Law No. 13,792/19, published in the Official Federal Gazette on January 4, provides more flexibility to limited liability companies by reducing the capital stock necessary for dismissal of managing partners named in the articles of association from a two-thirds majority to a simple majority, without preventing the partners from agreeing, if they so wish, to any greater minimum. This amendment, made in article 1,063, first paragraph, of the Civil Code, will allow majority partners to remove minority partners from the position of manager more quickly, thus avoiding extended disputes that could affect a company’s operation.

In addition, the amendment of article 1,085, sole paragraph, provides that only companies with more than two partners must convene a general meeting or special meeting to exclude a minority partner (when provided for in the articles of association) in order to guarantee the right of defense to the partner excluded.

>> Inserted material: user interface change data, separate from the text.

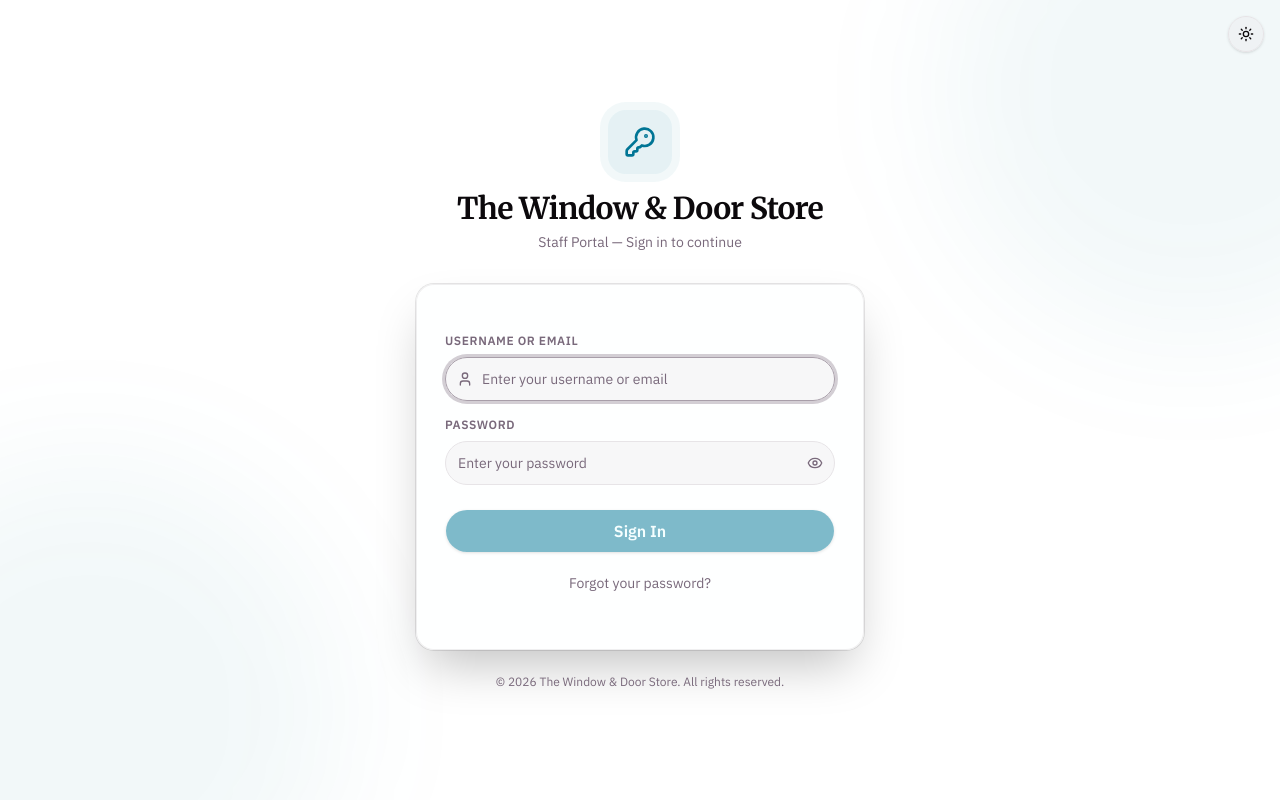
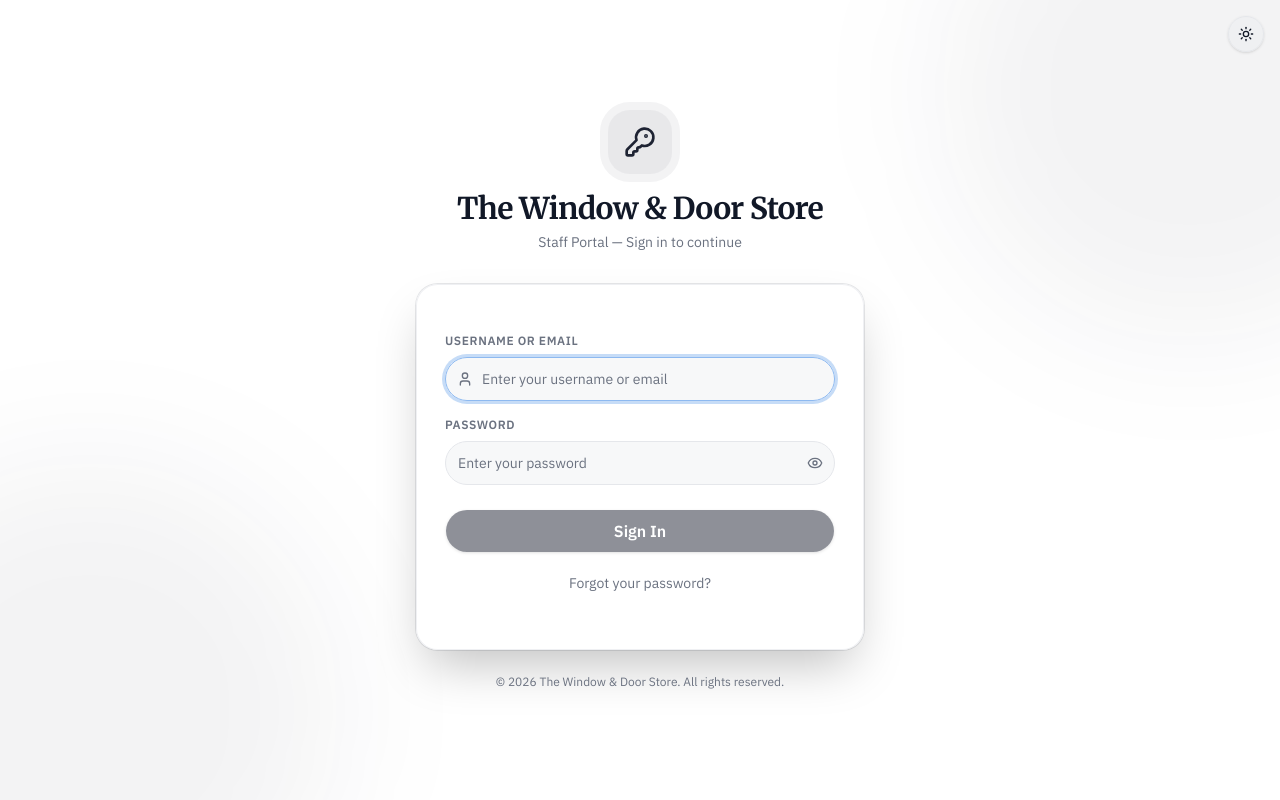
Before and after one commit to Aanand681/TheWindowAndDoorStore, a Next.js app: page /login in a window 1280 px wide. Built offline with nearby package versions, Linux system fonts and the light colour scheme; no server answers.

Commit message:
Modified some colors

```diff
--- a/src/app/globals.css
+++ b/src/app/globals.css
@@ -5,72 +5,108 @@
 @custom-variant dark (&:is(.dark *));
 
 :root {
-    --background: oklch(1 0 0);
-    --foreground: oklch(0.145 0.008 326);
-    --card: oklch(1 0 0);
-    --card-foreground: oklch(0.145 0.008 326);
-    --popover: oklch(1 0 0);
-    --popover-foreground: oklch(0.145 0.008 326);
-    --primary: oklch(0.52 0.105 223.128);
-    --primary-foreground: oklch(0.984 0.019 200.873);
-    --secondary: oklch(0.967 0.001 286.375);
-    --secondary-foreground: oklch(0.21 0.006 285.885);
-    --muted: oklch(0.96 0.003 325.6);
-    --muted-foreground: oklch(0.542 0.034 322.5);
-    --accent: oklch(0.96 0.003 325.6);
-    --accent-foreground: oklch(0.212 0.019 322.12);
+  /* Canvas & Surface - Pure Crisp White */
+  --background: #ffffff;
+  --foreground: #111827;
+  --card: #ffffff;
+  --card-foreground: #111827;
+  --popover: #ffffff;
+  --popover-foreground: #111827;
+
+  /* Primary CTA - Deep architectural slate/navy anchor button */
+  --primary: #1e2333;
+  --primary-foreground: #ffffff;
+
+  /* Secondary & Muted - Clean neutral grays (zero blue/lavender tint) */
+  --secondary: #f3f4f6;
+  --secondary-foreground: #1f2937;
+  --muted: #f3f4f6;
+  --muted-foreground: #6b7280;
+
+  /* Accent - Warm Sunset Peach for promo highlights & badges */
+  --accent: #ffedd5;
+  --accent-foreground: #9a3412;
+
+  /* Boundaries & Rings */
   --destructive: oklch(0.577 0.245 27.325);
-    --border: oklch(0.922 0.005 325.62);
-    --input: oklch(0.922 0.005 325.62);
-    --ring: oklch(0.711 0.019 323.02);
-    --chart-1: oklch(0.865 0.127 207.078);
-    --chart-2: oklch(0.715 0.143 215.221);
-    --chart-3: oklch(0.609 0.126 221.723);
-    --chart-4: oklch(0.52 0.105 223.128);
-    --chart-5: oklch(0.45 0.085 224.283);
-    --radius: 0.625rem;
-    --sidebar: oklch(0.985 0 0);
-    --sidebar-foreground: oklch(0.145 0.008 326);
-    --sidebar-primary: oklch(0.609 0.126 221.723);
-    --sidebar-primary-foreground: oklch(0.984 0.019 200.873);
-    --sidebar-accent: oklch(0.96 0.003 325.6);
-    --sidebar-accent-foreground: oklch(0.212 0.019 322.12);
-    --sidebar-border: oklch(0.922 0.005 325.62);
-    --sidebar-ring: oklch(0.711 0.019 323.02);
+  --border: #e5e7eb;
+  --input: #e5e7eb;
+  --ring: #8db9f0;
+
+  /* Charts */
+  --chart-1: #8db9f0;
+  --chart-2: #f5b69e;
+  --chart-3: #1e2333;
+  --chart-4: #3b82f6;
+  --chart-5: #64748b;
+
+  --radius: 0.75rem;
+
+  /* Sidebar */
+  --sidebar: #ffffff;
+  --sidebar-foreground: #111827;
+  --sidebar-primary: #1e2333;
+  --sidebar-primary-foreground: #ffffff;
+  --sidebar-accent: #f3f4f6;
+  --sidebar-accent-foreground: #111827;
+  --sidebar-border: #e5e7eb;
+  --sidebar-ring: #8db9f0;
 }
 
 .dark {
-    --background: oklch(0.19 0.012 250);
-    --foreground: oklch(0.985 0 0);
-    --card: oklch(0.24 0.018 250);
-    --card-foreground: oklch(0.985 0 0);
-    --popover: oklch(0.25 0.018 250);
-    --popover-foreground: oklch(0.985 0 0);
-    --primary: oklch(0.58 0.18 240);
-    --primary-foreground: oklch(0.99 0 0);
-    --secondary: oklch(0.29 0.016 250);
-    --secondary-foreground: oklch(0.985 0 0);
-    --muted: oklch(0.27 0.018 250);
-    --muted-foreground: oklch(0.75 0.015 250);
-    --accent: oklch(0.27 0.02 250);
-    --accent-foreground: oklch(0.985 0 0);
+  /* Canvas & Surface - Deep Graphite canvas with elevated charcoal cards */
+  --background: oklch(0.215 0.008 260);
+  /* #1C1D20 Deep Graphite */
+  --foreground: oklch(0.965 0.005 125);
+  /* #F2F4F1 Soft Cloud White */
+  --card: oklch(0.26 0.01 260);
+  /* #24262C Elevated Charcoal */
+  --card-foreground: oklch(0.965 0.005 125);
+  --popover: oklch(0.26 0.01 260);
+  --popover-foreground: oklch(0.965 0.005 125);
+
+  /* Primary Accent - Sunshine Yellow with deep graphite text */
+  --primary: oklch(0.84 0.175 85);
+  /* #FFC928 Sunshine Yellow */
+  --primary-foreground: oklch(0.18 0.006 260);
+  /* Deep Graphite text for max contrast */
+
+  /* Secondary & Muted Elements */
+  --secondary: oklch(0.29 0.012 260);
+  /* #2D3037 */
+  --secondary-foreground: oklch(0.965 0.005 125);
+  --muted: oklch(0.29 0.012 260);
+  --muted-foreground: oklch(0.70 0.012 260);
+  /* #A2A4B0 Neutral grey */
+
+  /* Accent & Focus Elements */
+  --accent: oklch(0.31 0.015 260);
+  --accent-foreground: oklch(0.84 0.175 85);
   --destructive: oklch(0.704 0.191 22.216);
-    --border: oklch(1 0 0 / 17%);
-    --input: oklch(1 0 0 / 20%);
-    --ring: oklch(0.65 0.15 240);
-    --chart-1: oklch(0.865 0.127 207.078);
-    --chart-2: oklch(0.715 0.143 215.221);
-    --chart-3: oklch(0.609 0.126 221.723);
+
+  /* Boundaries & Rings */
+  --border: oklch(0.965 0.005 125 / 13%);
+  /* Clean wireframe boundary */
+  --input: oklch(0.965 0.005 125 / 16%);
+  --ring: oklch(0.84 0.175 85);
+  /* Sunshine Yellow focus ring */
+
+  /* Charts */
+  --chart-1: oklch(0.84 0.175 85);
+  --chart-2: oklch(0.76 0.105 245);
+  --chart-3: oklch(0.80 0.08 45);
   --chart-4: oklch(0.52 0.105 223.128);
   --chart-5: oklch(0.45 0.085 224.283);
-    --sidebar: oklch(0.21 0.015 250);
-    --sidebar-foreground: oklch(0.985 0 0);
-    --sidebar-primary: oklch(0.62 0.16 235);
-    --sidebar-primary-foreground: oklch(0.99 0 0);
-    --sidebar-accent: oklch(0.27 0.02 250);
-    --sidebar-accent-foreground: oklch(0.985 0 0);
-    --sidebar-border: oklch(1 0 0 / 17%);
-    --sidebar-ring: oklch(0.65 0.15 240);
+
+  /* Sidebar */
+  --sidebar: oklch(0.195 0.008 260);
+  --sidebar-foreground: oklch(0.965 0.005 125);
+  --sidebar-primary: oklch(0.84 0.175 85);
+  --sidebar-primary-foreground: oklch(0.18 0.006 260);
+  --sidebar-accent: oklch(0.26 0.01 260);
+  --sidebar-accent-foreground: oklch(0.965 0.005 125);
+  --sidebar-border: oklch(0.965 0.005 125 / 13%);
+  --sidebar-ring: oklch(0.84 0.175 85);
 }
 
 @theme inline {
@@ -120,9 +156,16 @@
   * {
     @apply border-border outline-ring/50;
   }
+
   body {
     @apply bg-background text-foreground;
   }
+
+  /* Disable light-theme page-wide top radial color tinting to keep canvas pure white */
+  html:not(.dark) [class*="radial-gradient"] {
+    display: none !important;
+  }
+
   html {
     @apply font-sans;
   }
@@ -133,6 +176,7 @@
     -webkit-appearance: none;
     margin: 0;
   }
+
   input[type="number"] {
     -moz-appearance: textfield;
     appearance: textfield;
@@ -149,6 +193,7 @@
     flex-direction: column !important;
     align-items: stretch !important;
   }
+
   .cq-price-compact {
     width: 100% !important;
     display: flex !important;
@@ -160,6 +205,7 @@
     border-radius: 0.75rem !important;
     margin-top: 0.5rem !important;
   }
+
   .cq-actions-compact {
     width: 100% !important;
     display: grid !important;
@@ -181,27 +227,35 @@
   body * {
     visibility: hidden;
   }
-  #printable-invoice, #printable-invoice *,
-  #printable-sealed-unit, #printable-sealed-unit * {
+
+  #printable-invoice,
+  #printable-invoice *,
+  #printable-sealed-unit,
+  #printable-sealed-unit * {
     visibility: visible;
   }
+
   #printable-invoice,
   #printable-sealed-unit {
     position: static !important;
     width: 100% !important;
     display: block !important;
   }
+
   .su-no-print {
     display: none !important;
     visibility: hidden !important;
   }
+
   .su-print-only {
     display: block !important;
     visibility: visible !important;
   }
-  body.quote-modal-open > *:not(.quote-preview-portal) {
+
+  body.quote-modal-open>*:not(.quote-preview-portal) {
     display: none !important;
   }
+
   body.quote-modal-open #printable-invoice.background-quote-invoice {
     display: none !important;
     visibility: hidden !important;
```
Lines whose indentation alone changed are shown as unchanged.
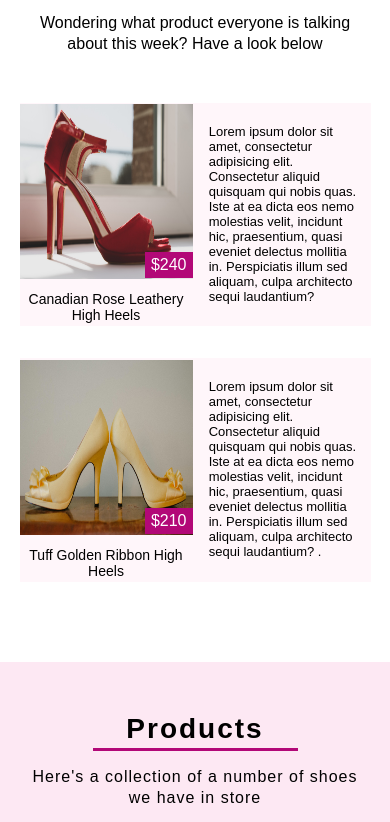
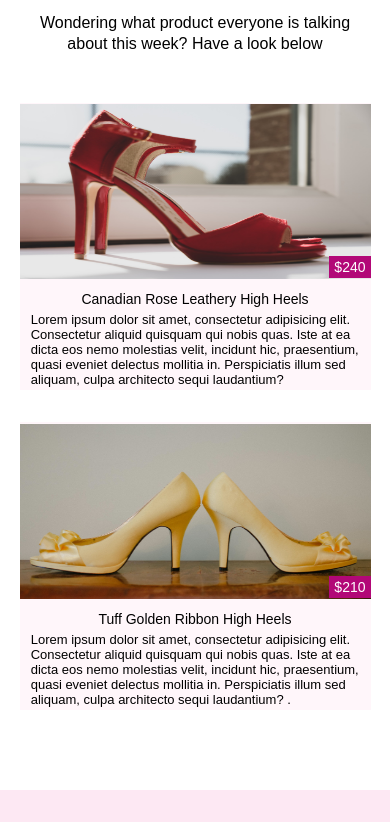
Before and after one commit to LifelikeDev/Lady-In-Heels-Website, a plain HTML site: page index.html in a window 390 px wide. Shown: the part 619-1441 px from the top of the page. Drawn offline with Linux system fonts and the light colour scheme.

Commit message:
Responsiveness added

```diff
--- a/css/styles.css
+++ b/css/styles.css
@@ -34,7 +34,7 @@ img {
 /* Content */
 body {
   font-family: "Merriweather", sans-serif;
-  width: 100vw;
+  /* width: 100vw; */
   margin: 0;
 }
 
@@ -554,7 +554,7 @@ span.price {
   }
 
   .about-logo img {
-    height: 180px;
+    height: 120px;
   }
 }
 
@@ -584,6 +584,10 @@ span.price {
   }
 
   .trending-product {
+    grid-template-columns: 1fr;
+    grid-template-areas:
+      "intro"
+      "desc";
     grid-gap: 5px;
   }
 
@@ -594,6 +598,11 @@ span.price {
   .products-collection {
     grid-template-columns: repeat(auto-fit, minmax(120px, 1fr));
     grid-gap: 20px;
+  }
+
+  span.price {
+    font-size: 14px;
+    padding: 3px 5px;
   }
 
   .intro-img img {
@@ -607,4 +616,8 @@ span.price {
   .partner-logo i {
     font-size: 36px;
   }
+
+  .about-para {
+    font-size: 16px;
+  }
 }
--- a/index.html
+++ b/index.html
@@ -44,7 +44,7 @@
                     <h1 class="preview-header">
                         Rose Leathery High Heels
                     </h1>
-                    <a href="#" class="preview-link">Read More</a>
+                    <a href="#trend-one" class="preview-link">Read More</a>
                 </div>
 
             </div>
@@ -54,7 +54,7 @@
                     <h1 class="preview-header">
                         Golden Ribbon High Heels
                     </h1>
-                    <a href="#" class="preview-link">Read More</a>
+                    <a href="#trend-two" class="preview-link">Read More</a>
                 </div>
             </div>
 
@@ -68,7 +68,7 @@
             <h3 class="section-subheading">Wondering what product everyone is talking about this week? Have a look below</h3>
 
             <div class="trending-products__wrapper">
-                <div class="trending-product">
+                <div class="trending-product" id="trend-one">
                     <div class="intro">
                         <div class="intro-img">
                             <img src="img/red.jpg" alt="rosy leathery heels">
@@ -82,7 +82,7 @@
                     </div>
                 </div>
 
-                <div class="trending-product">
+                <div class="trending-product" id="trend-two">
                     <div class="intro">
                         <div class="intro-img">
                             <img src="img/cream.jpg" alt="rosy leathery heels">
```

In limited liability companies with only two partners, therefore, the process becomes more flexible and less bureaucratic, as they are exempted from convening a meeting to exclude a member, thus assuming that such a meeting would be of no effect. If, on the one hand, the legislative amendment aims at preserving the proper functioning of the company, from the point of view of minority partners the measure represents a source of legal uncertainty, since they will have to resort directly to the Judiciary, and no longer to a meeting of quotaholders, to challenge any violations of their rights.

An amendment to the minimum vote for removal of a partner appointed as manager in the articles of association should not cause further discussion, but exempting a general meeting for the purpose of excluding a partner in a limited liability company that has only two partners may become controversial if it constitutes a form of reducing rights of minority partners. It remains to be seen how these matters will be understood by the boards of trade and how new case law will be formed regarding the exclusion of partners in companies with two partners.